▶ [Before-and-after change data]:

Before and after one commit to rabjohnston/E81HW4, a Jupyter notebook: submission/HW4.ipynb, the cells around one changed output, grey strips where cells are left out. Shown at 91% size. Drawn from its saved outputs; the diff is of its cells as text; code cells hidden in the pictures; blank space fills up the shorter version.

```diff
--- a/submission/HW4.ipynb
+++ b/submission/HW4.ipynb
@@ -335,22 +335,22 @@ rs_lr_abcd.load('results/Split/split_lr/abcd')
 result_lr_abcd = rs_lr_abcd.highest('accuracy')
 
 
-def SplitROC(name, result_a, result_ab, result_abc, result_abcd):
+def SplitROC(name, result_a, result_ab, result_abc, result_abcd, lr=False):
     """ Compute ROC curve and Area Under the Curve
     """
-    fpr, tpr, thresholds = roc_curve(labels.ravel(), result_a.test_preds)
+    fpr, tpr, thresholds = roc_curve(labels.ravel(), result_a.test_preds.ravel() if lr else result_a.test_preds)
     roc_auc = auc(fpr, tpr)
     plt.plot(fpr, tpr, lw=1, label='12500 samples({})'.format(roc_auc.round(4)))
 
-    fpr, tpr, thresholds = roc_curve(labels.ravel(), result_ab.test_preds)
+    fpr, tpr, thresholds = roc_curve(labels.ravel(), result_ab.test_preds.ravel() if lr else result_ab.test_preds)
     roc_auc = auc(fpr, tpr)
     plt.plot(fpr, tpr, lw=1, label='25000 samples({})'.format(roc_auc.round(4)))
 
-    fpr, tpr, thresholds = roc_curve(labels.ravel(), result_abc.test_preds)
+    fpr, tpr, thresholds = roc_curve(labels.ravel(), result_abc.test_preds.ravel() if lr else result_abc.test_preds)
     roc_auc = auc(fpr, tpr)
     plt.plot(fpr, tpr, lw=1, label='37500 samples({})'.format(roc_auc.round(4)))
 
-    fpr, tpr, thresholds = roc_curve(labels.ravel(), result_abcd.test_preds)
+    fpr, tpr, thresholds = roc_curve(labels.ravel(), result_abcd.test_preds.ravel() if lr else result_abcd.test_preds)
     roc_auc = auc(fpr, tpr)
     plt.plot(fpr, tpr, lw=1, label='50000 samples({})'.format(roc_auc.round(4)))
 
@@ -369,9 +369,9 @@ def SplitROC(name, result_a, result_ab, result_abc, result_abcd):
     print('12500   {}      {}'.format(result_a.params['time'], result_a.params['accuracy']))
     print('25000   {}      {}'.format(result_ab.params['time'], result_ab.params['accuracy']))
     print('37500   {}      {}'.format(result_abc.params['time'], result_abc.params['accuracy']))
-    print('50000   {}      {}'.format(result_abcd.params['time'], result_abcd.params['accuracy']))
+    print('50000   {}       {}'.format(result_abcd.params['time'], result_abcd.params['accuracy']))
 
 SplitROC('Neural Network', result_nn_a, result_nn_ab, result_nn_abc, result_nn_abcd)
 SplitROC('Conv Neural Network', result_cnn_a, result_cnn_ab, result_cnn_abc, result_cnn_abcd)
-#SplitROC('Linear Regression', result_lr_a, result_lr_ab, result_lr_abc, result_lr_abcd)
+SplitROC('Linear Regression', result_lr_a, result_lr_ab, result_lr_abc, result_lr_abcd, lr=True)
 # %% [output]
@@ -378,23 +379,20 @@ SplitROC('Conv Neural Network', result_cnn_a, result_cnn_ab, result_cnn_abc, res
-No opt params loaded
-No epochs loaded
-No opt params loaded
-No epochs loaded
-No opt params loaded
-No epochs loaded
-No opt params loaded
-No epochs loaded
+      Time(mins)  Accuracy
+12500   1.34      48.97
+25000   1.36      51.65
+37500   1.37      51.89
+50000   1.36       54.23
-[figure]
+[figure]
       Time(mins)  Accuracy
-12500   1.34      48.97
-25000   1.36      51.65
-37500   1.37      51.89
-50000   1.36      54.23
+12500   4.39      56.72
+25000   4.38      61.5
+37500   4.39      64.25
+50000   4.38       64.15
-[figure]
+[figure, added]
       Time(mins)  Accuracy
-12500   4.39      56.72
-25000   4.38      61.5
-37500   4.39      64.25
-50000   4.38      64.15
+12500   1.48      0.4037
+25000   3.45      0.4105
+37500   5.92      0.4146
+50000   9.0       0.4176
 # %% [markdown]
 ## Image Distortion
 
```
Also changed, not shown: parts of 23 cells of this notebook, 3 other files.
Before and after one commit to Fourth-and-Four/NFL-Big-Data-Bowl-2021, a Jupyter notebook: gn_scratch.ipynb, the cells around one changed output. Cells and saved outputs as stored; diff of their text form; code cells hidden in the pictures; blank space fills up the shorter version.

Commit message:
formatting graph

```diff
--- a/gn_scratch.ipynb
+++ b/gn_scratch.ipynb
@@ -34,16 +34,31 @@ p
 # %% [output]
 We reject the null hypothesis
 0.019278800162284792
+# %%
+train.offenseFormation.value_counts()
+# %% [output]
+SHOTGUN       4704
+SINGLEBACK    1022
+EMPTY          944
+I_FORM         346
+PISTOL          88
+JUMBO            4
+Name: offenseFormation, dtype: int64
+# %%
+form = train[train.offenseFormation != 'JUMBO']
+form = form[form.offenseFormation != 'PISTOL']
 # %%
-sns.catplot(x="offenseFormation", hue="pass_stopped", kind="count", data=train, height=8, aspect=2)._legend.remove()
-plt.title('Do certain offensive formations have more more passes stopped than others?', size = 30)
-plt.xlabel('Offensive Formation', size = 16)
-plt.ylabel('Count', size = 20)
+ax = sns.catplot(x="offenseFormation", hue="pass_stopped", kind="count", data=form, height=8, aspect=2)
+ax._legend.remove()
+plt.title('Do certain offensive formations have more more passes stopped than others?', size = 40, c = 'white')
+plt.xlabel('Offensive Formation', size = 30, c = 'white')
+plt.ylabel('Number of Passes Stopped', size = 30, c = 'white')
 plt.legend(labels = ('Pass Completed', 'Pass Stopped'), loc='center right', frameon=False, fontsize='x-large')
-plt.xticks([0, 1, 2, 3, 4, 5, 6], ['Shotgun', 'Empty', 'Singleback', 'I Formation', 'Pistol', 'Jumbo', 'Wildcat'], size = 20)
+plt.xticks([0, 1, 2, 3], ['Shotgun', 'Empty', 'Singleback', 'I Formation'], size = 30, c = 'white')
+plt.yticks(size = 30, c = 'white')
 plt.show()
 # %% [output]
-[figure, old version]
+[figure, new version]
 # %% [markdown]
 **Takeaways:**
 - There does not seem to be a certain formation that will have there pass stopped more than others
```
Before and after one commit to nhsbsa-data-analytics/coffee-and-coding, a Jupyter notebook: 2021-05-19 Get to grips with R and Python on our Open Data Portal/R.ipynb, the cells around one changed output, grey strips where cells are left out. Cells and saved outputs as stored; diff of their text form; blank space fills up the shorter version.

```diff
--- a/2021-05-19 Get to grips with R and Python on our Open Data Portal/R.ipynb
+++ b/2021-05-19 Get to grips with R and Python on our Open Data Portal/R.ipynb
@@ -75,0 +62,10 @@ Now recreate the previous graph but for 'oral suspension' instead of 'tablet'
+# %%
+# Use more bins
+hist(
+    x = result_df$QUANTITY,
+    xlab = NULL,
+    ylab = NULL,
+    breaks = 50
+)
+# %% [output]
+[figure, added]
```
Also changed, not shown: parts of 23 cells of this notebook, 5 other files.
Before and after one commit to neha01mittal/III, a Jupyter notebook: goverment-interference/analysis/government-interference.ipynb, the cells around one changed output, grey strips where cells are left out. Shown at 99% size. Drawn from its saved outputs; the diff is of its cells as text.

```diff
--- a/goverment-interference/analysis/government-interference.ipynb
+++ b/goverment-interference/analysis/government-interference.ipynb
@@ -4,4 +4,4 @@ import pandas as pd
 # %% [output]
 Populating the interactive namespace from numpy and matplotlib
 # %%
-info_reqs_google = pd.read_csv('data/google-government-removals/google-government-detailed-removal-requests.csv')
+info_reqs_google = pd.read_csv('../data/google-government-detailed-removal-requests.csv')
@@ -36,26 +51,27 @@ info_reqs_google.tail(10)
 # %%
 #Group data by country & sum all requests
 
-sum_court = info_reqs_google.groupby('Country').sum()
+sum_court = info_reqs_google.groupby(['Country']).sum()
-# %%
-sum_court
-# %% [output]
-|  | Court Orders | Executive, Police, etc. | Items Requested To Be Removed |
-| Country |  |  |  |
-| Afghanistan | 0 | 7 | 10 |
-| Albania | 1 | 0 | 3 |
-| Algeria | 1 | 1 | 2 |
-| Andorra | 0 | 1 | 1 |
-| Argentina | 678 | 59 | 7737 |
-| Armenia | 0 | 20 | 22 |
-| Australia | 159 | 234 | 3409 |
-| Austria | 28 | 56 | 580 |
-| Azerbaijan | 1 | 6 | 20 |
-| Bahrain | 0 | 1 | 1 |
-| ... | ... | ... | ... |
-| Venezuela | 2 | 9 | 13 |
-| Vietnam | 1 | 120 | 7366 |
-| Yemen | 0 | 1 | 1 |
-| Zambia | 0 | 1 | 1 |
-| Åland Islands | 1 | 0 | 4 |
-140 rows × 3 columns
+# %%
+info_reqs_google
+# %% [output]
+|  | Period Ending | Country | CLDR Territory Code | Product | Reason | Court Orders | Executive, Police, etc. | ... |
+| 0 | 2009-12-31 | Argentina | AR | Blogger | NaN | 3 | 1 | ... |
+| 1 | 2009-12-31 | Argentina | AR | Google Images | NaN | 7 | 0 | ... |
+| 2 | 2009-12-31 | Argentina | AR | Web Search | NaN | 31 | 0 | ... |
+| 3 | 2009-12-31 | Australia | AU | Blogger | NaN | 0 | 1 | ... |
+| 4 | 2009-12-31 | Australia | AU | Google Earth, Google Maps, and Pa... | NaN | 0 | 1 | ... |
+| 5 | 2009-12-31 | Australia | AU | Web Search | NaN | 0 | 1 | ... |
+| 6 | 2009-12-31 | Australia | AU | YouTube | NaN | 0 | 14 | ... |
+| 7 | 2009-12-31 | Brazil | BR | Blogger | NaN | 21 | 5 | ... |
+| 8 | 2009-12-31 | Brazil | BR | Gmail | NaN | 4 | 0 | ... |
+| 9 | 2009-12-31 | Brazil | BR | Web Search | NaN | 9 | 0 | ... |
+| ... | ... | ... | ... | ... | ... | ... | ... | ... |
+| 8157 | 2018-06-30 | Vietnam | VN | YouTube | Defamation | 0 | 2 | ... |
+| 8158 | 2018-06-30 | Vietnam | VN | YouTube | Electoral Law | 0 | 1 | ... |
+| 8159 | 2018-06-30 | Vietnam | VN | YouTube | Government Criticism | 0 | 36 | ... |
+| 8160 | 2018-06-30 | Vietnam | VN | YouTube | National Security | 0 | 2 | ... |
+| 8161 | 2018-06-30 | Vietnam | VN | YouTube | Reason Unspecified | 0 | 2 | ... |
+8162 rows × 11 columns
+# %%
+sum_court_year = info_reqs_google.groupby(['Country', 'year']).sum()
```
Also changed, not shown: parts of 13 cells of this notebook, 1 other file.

▶ [Required action]:
Filter the records, keeping only lines that contain "YouTube", and show those lines.

▶ [Exercise output]:
+| 6 | 2009-12-31 | Australia | AU | YouTube | NaN | 0 | 14 | ... |
+| 8157 | 2018-06-30 | Vietnam | VN | YouTube | Defamation | 0 | 2 | ... |
+| 8158 | 2018-06-30 | Vietnam | VN | YouTube | Electoral Law | 0 | 1 | ... |
+| 8159 | 2018-06-30 | Vietnam | VN | YouTube | Government Criticism | 0 | 36 | ... |
+| 8160 | 2018-06-30 | Vietnam | VN | YouTube | National Security | 0 | 2 | ... |
+| 8161 | 2018-06-30 | Vietnam | VN | YouTube | Reason Unspecified | 0 | 2 | ... |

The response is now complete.